# DATA FOR THIS TASK
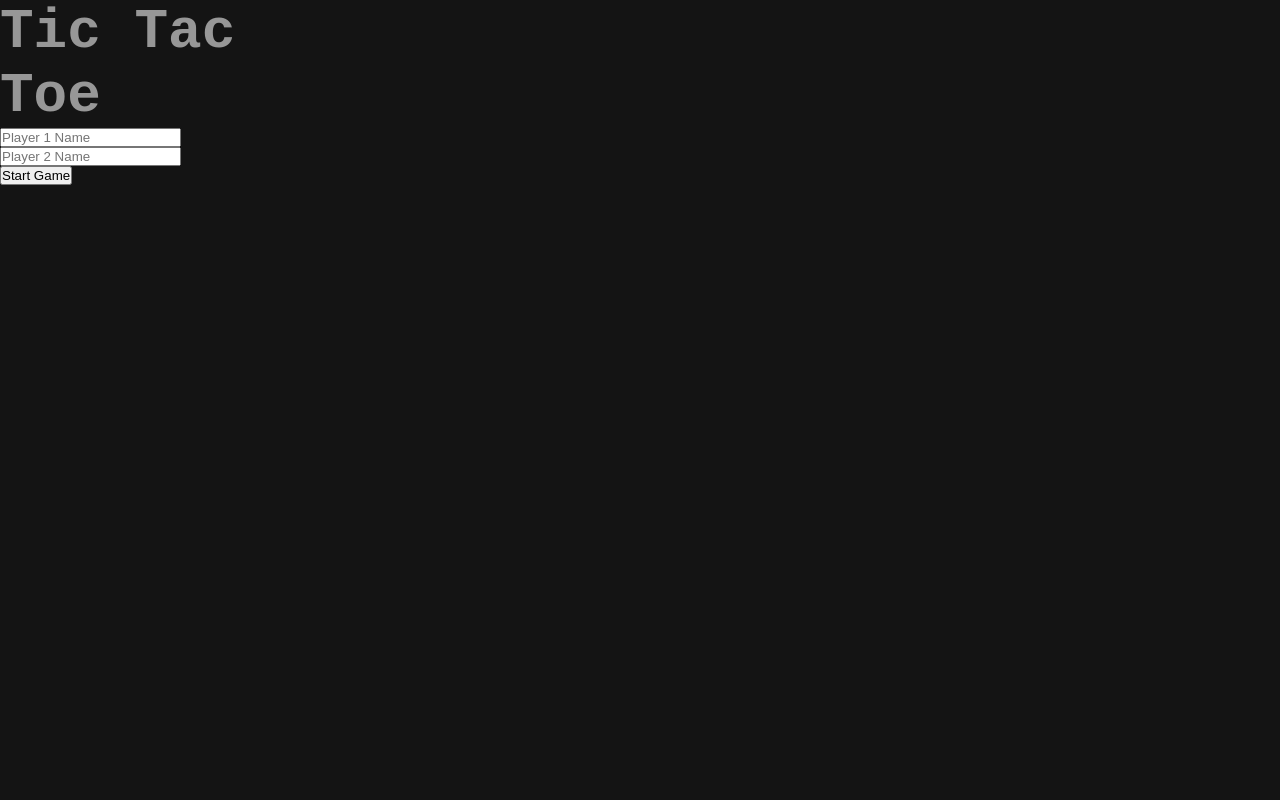
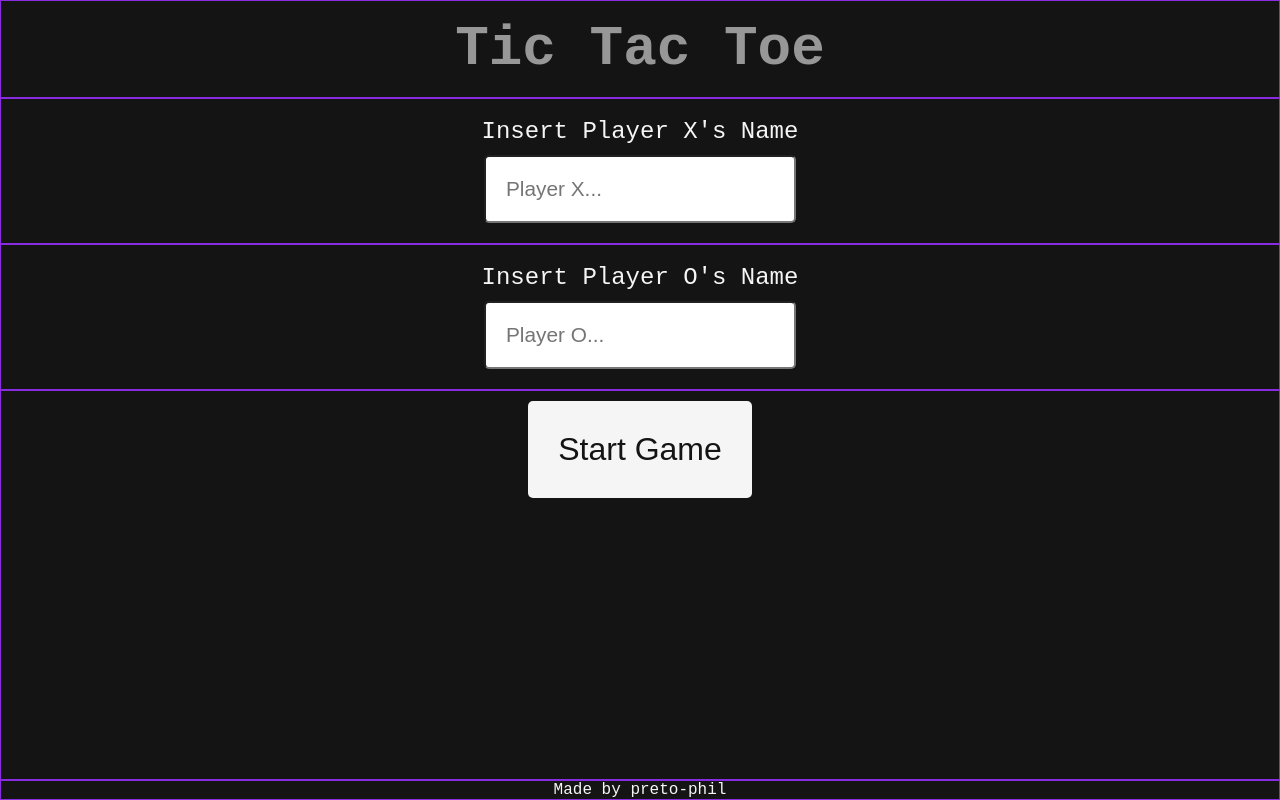
Before and after one commit to preto-phil/Tic-Tac-Toe, a website: page Version-1/index.html in a window 1280 px wide. Drawn offline with Linux system fonts and the light colour scheme.

Commit message:
Start page progress

```diff
--- a/Version-1/index.html
+++ b/Version-1/index.html
@@ -12,15 +12,26 @@
 
   <div id="start-page">
     <div class="header">Tic Tac Toe</div>
-    <div class="player-input"><input type="text" name="p1-name" id="p1-name" placeholder="Player 1 Name"></input></div>
-    <div class="player-input"><input type="text" name="p2-name" id="p2-name" placeholder="Player 2 Name"></input></div>
-    <div><button>Start Game</button></div>
+    <div class="p-input1">
+      <label for="p1-name">Insert Player X's Name</label>
+      <input type="text" name="p1-name" id="p1-name" placeholder="Player X..."></input>
+    </div>
+    <div class="p-input2">
+      <label for="p2-name">Insert Player O's Name</label>
+      <input type="text" name="p2-name" id="p2-name" placeholder="Player O..."></input>
+    </div>
+    <div class="start-btn">
+      <button id="start-btn">Start Game</button>
+    </div>
+    <div class="start-footer">Made by preto-phil</div>
   </div>
 
   <div id="game-page" style="display: none;">
     <div class="left-section">
       <div id="game"></div>
-      <div id="resetBtn"><button id="gridButton" style="display: none;">Reset</button></div>
+      <div id="resetBtn">
+        <button id="gridButton" style="display: none;">Reset</button>
+      </div>
     </div>
     <div class="middle-section">
 
--- a/Version-1/style.css
+++ b/Version-1/style.css
@@ -10,16 +10,101 @@
 body {
   width: 100vw;
   height: 100vh;
-  display: grid;
-  grid-template-rows: 1fr;
-  grid-template-columns: 1fr 2fr 1fr;
-  gap: 50px;
 
   background-color: rgb(20, 20, 20);
   color: whitesmoke;
   font-family: monospace;
 }
 
+
+/* First Page */
+
+#start-page {
+  height: 100vh;
+
+  display: grid;
+  grid-template-rows: 1fr 1.5fr 1.5fr 4fr 0.2fr;
+}
+
+#start-page > div {
+  border: 1px solid blueviolet;
+}
+
+.p-input1 {
+  grid-area: 2 / 1 / 3 / 2;
+}
+
+.p-input2 {
+  grid-area: 3 / 1 / 4 / 2;
+}
+
+.p-input1,
+.p-input2,
+.start-btn {
+  display: flex;
+  justify-content: center;
+  align-items: center;
+  flex-direction: column;
+}
+
+#p1-name,
+#p2-name {
+  padding: 20px;
+
+  border-radius: 5px;
+
+  font-size: 1.3rem;
+}
+
+div > label {
+  font-size: 1.5rem;
+  margin-bottom: 10px;
+}
+
+.start-btn {
+  grid-area: 4 / 1 / 5 / 2;
+
+  display: flex;
+  justify-content: start;
+  align-items: center;
+  flex-direction: column;
+
+  padding-top: 10px;
+}
+
+#start-btn {
+  padding: 30px;
+  font-size: 2rem;
+  cursor: pointer;
+
+  background-color: whitesmoke;
+  color: rgb(20, 20, 20);
+  border: none;
+  border-radius: 5px;
+}
+
+#start-btn:hover {
+  font-size: 2.1rem;
+}
+
+.start-footer {
+  grid-area: 5 / 1 / 6 / 2;
+
+  display: flex;
+  justify-content: center;
+  align-items: center;
+
+  font-size: 1rem;
+}
+
+/* Second Page */
+
+#second-page {
+  display: grid;
+  grid-template-rows: 1fr;
+  grid-template-columns: 1fr 2fr 1fr;
+  gap: 50px;
+}
 
 /* Left */
 
```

# ACTIVITY
Lines containing the word "rows" must be found in the data above and copied.

# RESPONSE TO THIS EXERCISE
-  grid-template-rows: 1fr;
+  grid-template-rows: 1fr 1.5fr 1.5fr 4fr 0.2fr;
+  grid-template-rows: 1fr;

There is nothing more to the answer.